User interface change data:
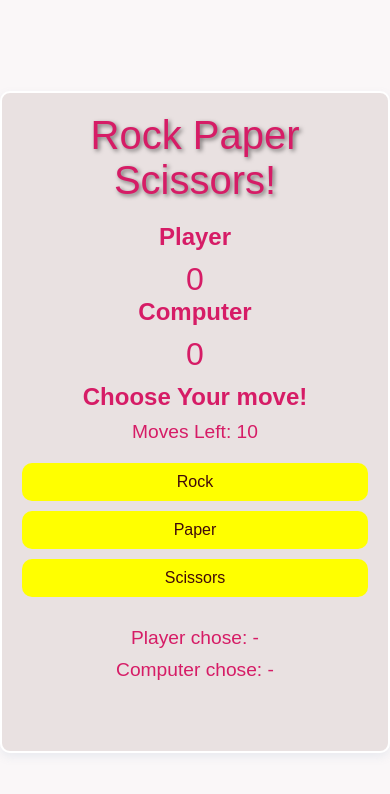
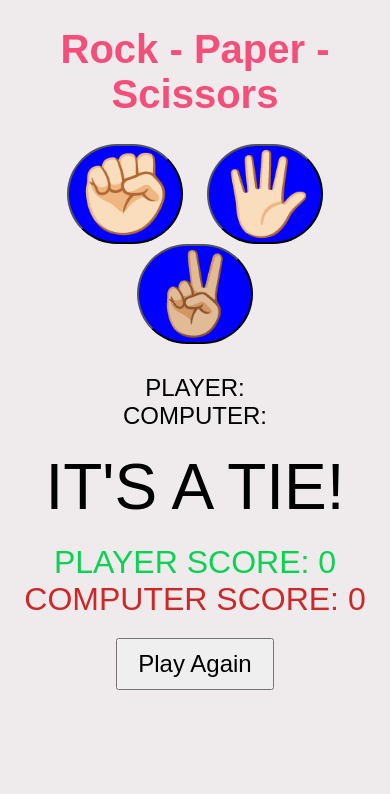
Before and after one commit to anyaagarwal5/Rock-paper-Scissors-game, a plain HTML site: page index.html in a window 390 px wide. Drawn offline with Linux system fonts and the light colour scheme.

Commit message:
update css styling

```diff
--- a/index.html
+++ b/index.html
@@ -3,52 +3,27 @@
 <head>
     <meta charset="UTF-8">
     <meta name="viewport" content="width=device-width, initial-scale=1.0">
-    <title>Rock Paper Scissors</title>
+    <title>Rock - Paper - Scissors</title>
     <link rel="stylesheet" href="styles.css">
 </head>
 <body>
-    <section class="game">
-        <div class="title">
-             Rock Paper Scissors!
-        </div>
-        <div class="score">
-            <div class="playerScore">
-                <h2>Player</h2>
-                <p class="p-count count">0</p>
-            </div>
+    <h1>Rock - Paper - Scissors</h1>
 
-            <div class="computerScore">
-                <h2>Computer</h2>
-                <p class="c-count count">0</p>
-            </div>
-        </div>
-        <div class="move">
-            Choose Your move!
-        </div>
-        <div class="movesleft">Moves Left: 10</div>
+    <div id="choices" class="choices">
+        <button onclick="playGame('rock')">✊🏻</button>
+        <button onclick="playGame('paper')">🖐🏻</button>
+        <button onclick="playGame('scissors')">✌🏼</button>
+    </div>
 
-        <div class="options">
-            <button class="rock">Rock</button>
-            <button class="paper">Paper</button>
-            <button class="scissor">Scissors</button>
-        </div>
+    <div id="playerDisplay">PLAYER: </div>
+    <div id="computerDisplay">COMPUTER: </div>
+    <div id="resultDisplay">IT'S A TIE!</div>
 
-        <div class="chosen-moves">
-            <div class="player-move">
-                Player chose: <span class="player-chosen">-</span>
-            </div>
-            <div class="computer-move">
-                Computer chose: <span class="computer-chosen">-</span>
-            </div>
-        </div>
+    <div id="playerScoreDisplay" class="scoreDisplay greenText">PLAYER SCORE: 0</div>
+    <div id="computerScoreDisplay" class="scoreDisplay redText">COMPUTER SCORE: 0</div>
 
-        <div class="result"></div>
-
-        <button class="reload">Reload</button>
-
-    </section>
+    <button id="playAgainButton" onclick="resetGame()">Play Again</button>
 
     <script src="index.js"></script>
-
 </body>
 </html>
--- a/index.js
+++ b/index.js
@@ -1,126 +1,48 @@
-// Complete logic of game inside this function
-const game = () => {
-    let playerScore = 0;
-    let computerScore = 0;
-    let moves = 0;
+const choices = ["rock", "paper", "scissors"];
 
-    // Function to play the game
-    const playGame = () => {
-        const rockBtn = document.querySelector('.rock');
-        const paperBtn = document.querySelector('.paper');
-        const scissorBtn = document.querySelector('.scissor');
-        const playerOptions = [rockBtn, paperBtn, scissorBtn];
-        const computerOptions = ['rock', 'paper', 'scissors'];
+const playerDisplay = document.getElementById("playerDisplay");
+const computerDisplay = document.getElementById("computerDisplay");
+const resultDisplay = document.getElementById("resultDisplay");
+const playerScoreDisplay = document.getElementById("playerScoreDisplay");
+const computerScoreDisplay = document.getElementById("computerScoreDisplay");
 
-        // Function to start playing game
-        playerOptions.forEach(option => {
-            option.addEventListener('click', function () {
-                const movesLeft = document.querySelector('.movesleft');
-                moves++;
-                movesLeft.innerText = `Moves Left: ${10 - moves}`;
+let playerScore = 0;
+let computerScore = 0;
 
-                const choiceNumber = Math.floor(Math.random() * 3);
-                const computerChoice = computerOptions[choiceNumber];
+function playGame(playerChoice) {
+    const computerChoice = choices[Math.floor(Math.random() * 3)];
 
-                // Display the chosen moves
-                displayChosenMoves(this.innerText.toLowerCase(), computerChoice);
+    let result = "";
 
-                // Function to check who wins
-                winner(this.innerText.toLowerCase(), computerChoice);
+    if (playerChoice === computerChoice) {
+        result = "IT'S A TIE!";
+    } else if (
+        (playerChoice === "rock" && computerChoice === "scissors") ||
+        (playerChoice === "paper" && computerChoice === "rock") ||
+        (playerChoice === "scissors" && computerChoice === "paper")
+    ) {
+        result = "YOU WIN!";
+        playerScore++;
+    } else {
+        result = "COMPUTER WINS!";
+        computerScore++;
+    }
 
-                // Calling gameOver function after 10 moves
-                if (moves == 10) {
-                    gameOver(playerOptions, movesLeft);
-                }
-            });
-        });
-    };
+    playerDisplay.textContent = `PLAYER: ${playerChoice.toUpperCase()}`;
+    computerDisplay.textContent = `COMPUTER: ${computerChoice.toUpperCase()}`;
+    resultDisplay.textContent = result;
 
-    // Function to display chosen moves
-    const displayChosenMoves = (player, computer) => {
-        const playerChosenElement = document.querySelector('.player-chosen');
-        const computerChosenElement = document.querySelector('.computer-chosen');
+    playerScoreDisplay.textContent = `PLAYER SCORE: ${playerScore}`;
+    computerScoreDisplay.textContent = `COMPUTER SCORE: ${computerScore}`;
+}
 
-        playerChosenElement.textContent = player.charAt(0).toUpperCase() + player.slice(1);
-        computerChosenElement.textContent = computer.charAt(0).toUpperCase() + computer.slice(1);
-    };
+function resetGame() {
+    playerScore = 0;
+    computerScore = 0;
 
-    // Function to decide winner
-    const winner = (player, computer) => {
-        const result = document.querySelector('.result');
-        const playerScoreBoard = document.querySelector('.p-count');
-        const computerScoreBoard = document.querySelector('.c-count');
-
-        if (player === computer) {
-            result.textContent = 'Tie';
-        } else if (player === 'rock') {
-            if (computer === 'paper') {
-                result.textContent = 'Computer Won';
-                computerScore++;
-                computerScoreBoard.textContent = computerScore;
-            } else {
-                result.textContent = 'Player Won';
-                playerScore++;
-                playerScoreBoard.textContent = playerScore;
-            }
-        } else if (player === 'scissors') {
-            if (computer === 'rock') {
-                result.textContent = 'Computer Won';
-                computerScore++;
-                computerScoreBoard.textContent = computerScore;
-            } else {
-                result.textContent = 'Player Won';
-                playerScore++;
-                playerScoreBoard.textContent = playerScore;
-            }
-        } else if (player === 'paper') {
-            if (computer === 'scissors') {
-                result.textContent = 'Computer Won';
-                computerScore++;
-                computerScoreBoard.textContent = computerScore;
-            } else {
-                result.textContent = 'Player Won';
-                playerScore++;
-                playerScoreBoard.textContent = playerScore;
-            }
-        }
-    };
-
-    // Function to run when game is over
-    const gameOver = (playerOptions, movesLeft) => {
-        const chooseMove = document.querySelector('.move');
-        const result = document.querySelector('.result');
-        const reloadBtn = document.querySelector('.reload');
-
-        playerOptions.forEach(option => {
-            option.style.display = 'none';
-        });
-
-        chooseMove.innerText = 'Game Over!!';
-        movesLeft.style.display = 'none';
-
-        if (playerScore > computerScore) {
-            result.style.fontSize = '2rem';
-            result.innerText = 'You Won The Game';
-            result.style.color = '#308D46';
-        } else if (playerScore < computerScore) {
-            result.style.fontSize = '2rem';
-            result.innerText = 'You Lost The Game';
-            result.style.color = 'red';
-        } else {
-            result.style.fontSize = '2rem';
-            result.innerText = 'Tie';
-            result.style.color = 'grey';
-        }
-        reloadBtn.innerText = 'Restart';
-        reloadBtn.style.display = 'flex';
-        reloadBtn.addEventListener('click', () => {
-            window.location.reload();
-        });
-    };
-
-    // Calling playGame function inside game
-    playGame();
-};
-// Calling the game function
-game();
+    playerDisplay.textContent = "PLAYER: ";
+    computerDisplay.textContent = "COMPUTER: ";
+    resultDisplay.textContent = "IT'S A TIE!";
+    playerScoreDisplay.textContent = "PLAYER SCORE: 0";
+    computerScoreDisplay.textContent = "COMPUTER SCORE: 0";
+}
--- a/styles.css
+++ b/styles.css
@@ -1,149 +1,61 @@
-* {
-    padding: 0;
+body {
+    font-family: Arial, sans-serif;
+    font-weight: normal;
+    background-color: hsl(345, 12%, 93%);
+    display: flex;
+    flex-direction: column;
+    text-align: center;
     margin: 0;
-    box-sizing: border-box;
-    font-family: 'Arial', sans-serif;
+    align-items: center;
 }
 
-body {
-    background: #faf7f8;
-    color: #d61c66;
-    display: flex;
-    justify-content: center;
-    align-items: center;
-    height: 100vh;
+h1 {
+    font-size: 2.5rem; /* Reduced from 2.5rem */
+    color: hsl(344, 87%, 63%);
 }
 
-.game {
-    display: flex;
-    flex-direction: column;
-    justify-content: center;
-    align-items: center;
-    padding: 20px;
-    border: 2px solid #ffffff;
-    border-radius: 10px;
-    box-shadow: 0 4px 8px rgba(232, 233, 238, 0.907);
-    background: rgba(231, 222, 222, 0.875)
+.choices {
+    margin-bottom: 30px;
 }
 
-.title {
-    font-size: 3rem;
-    margin-bottom: 20px;
-    text-shadow: 2px 2px 4px rgba(0, 0, 0, 0.5);
+.choices button {
+    font-size: 5rem; /* Reduced from 7.5rem */
+    min-width: 100px; /* Reduced from 160px */
+    margin: 0 10px;
+    border-radius: 150px; /* Reduced from 250px */
+    background-color: blue;
+    cursor: pointer;
+    transition: background-color 0.5s ease;
 }
 
-.score {
-    display: flex;
-    justify-content: space-around;
-    width: 100%;
-    margin-bottom: 20px;
+.choices button:hover {
+    background-color: rgb(68, 150, 88);
 }
 
-h2 {
-    margin: 0;
+#playerDisplay, #computerDisplay {
+    font-size: 1.5rem; /* Reduced from 2.5rem */
 }
 
-.p-count, .c-count {
-    text-align: center;
-    font-size: 2rem;
-    margin-top: 10px;
+#resultDisplay {
+    font-size: 4rem; /* Reduced from 5rem */
+    margin: 20px 0; /* Adjusted from 30px 0 */
 }
 
-.move {
-    font-size: 1.5rem;
-    font-weight: bold;
-    margin-bottom: 10px;
+.scoreDisplay {
+    font-size: 2rem; /* Reduced from 3rem */
 }
 
-.movesleft {
-    margin-bottom: 20px;
-    font-size: 1.2rem;
+.greenText {
+    color: rgb(12, 210, 84);
 }
 
-.options {
-    display: flex;
-    justify-content: space-around;
-    width: 100%;
-    margin-bottom: 20px;
+.redText {
+    color: rgb(204, 40, 40);
 }
 
-.rock, .paper, .scissor {
+#playAgainButton {
+    font-size: 1.5rem; /* Adjust the size as needed */
+    margin-top: 20px;
     padding: 10px 20px;
-    border-radius: 10px;
-    background: yellow;
-    outline: none;
-    border: none;
     cursor: pointer;
-    transition: background 0.3s ease, transform 0.3s ease;
-    font-size: 1rem;
-    color: #400a0a;
 }
-
-.rock:hover, .paper:hover, .scissor:hover {
-    background: #0056b3;
-    transform: scale(1.1);
-}
-
-.chosen-moves {
-    display: flex;
-    justify-content: space-between;
-    width: 100%;
-    margin-bottom: 20px;
-    font-size: 1.2rem;
-}
-
-.chosen-moves > div {
-    text-align: center;
-    width: 50%;
-}
-
-.reload {
-    display: none;
-    padding: 10px 20px;
-    background: #ffc107;
-    outline: none;
-    border: none;
-    border-radius: 10px;
-    cursor: pointer;
-    transition: background 0.3s ease, transform 0.3s ease;
-    font-size: 1rem;
-    color: #000000;
-}
-
-.reload:hover {
-    background: #e0a800;
-    transform: scale(1.1);
-}
-
-.result {
-    font-size: 1.2rem;
-    margin-top: 20px;
-    text-align: center;
-}
-
-/* Responsive Design */
-@media screen and (max-width: 612px) {
-    .title {
-        font-size: 2.5rem;
-        text-align: center;
-    }
-    .score {
-        flex-direction: column;
-        align-items: center;
-        margin-bottom: 10px;
-    }
-    .options {
-        flex-direction: column;
-    }
-    .rock, .paper, .scissor {
-        width: 100%;
-        margin-bottom: 10px;
-    }
-    .chosen-moves {
-        flex-direction: column;
-    }
-    .chosen-moves > div {
-        width: 100%;
-        margin-bottom: 10px;
-    }
-}
```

▸ What you are asked to do:
Line count for the string "from": please say how many lines in the entries above contain it, with no other words.

▸ Answer to this problem:
8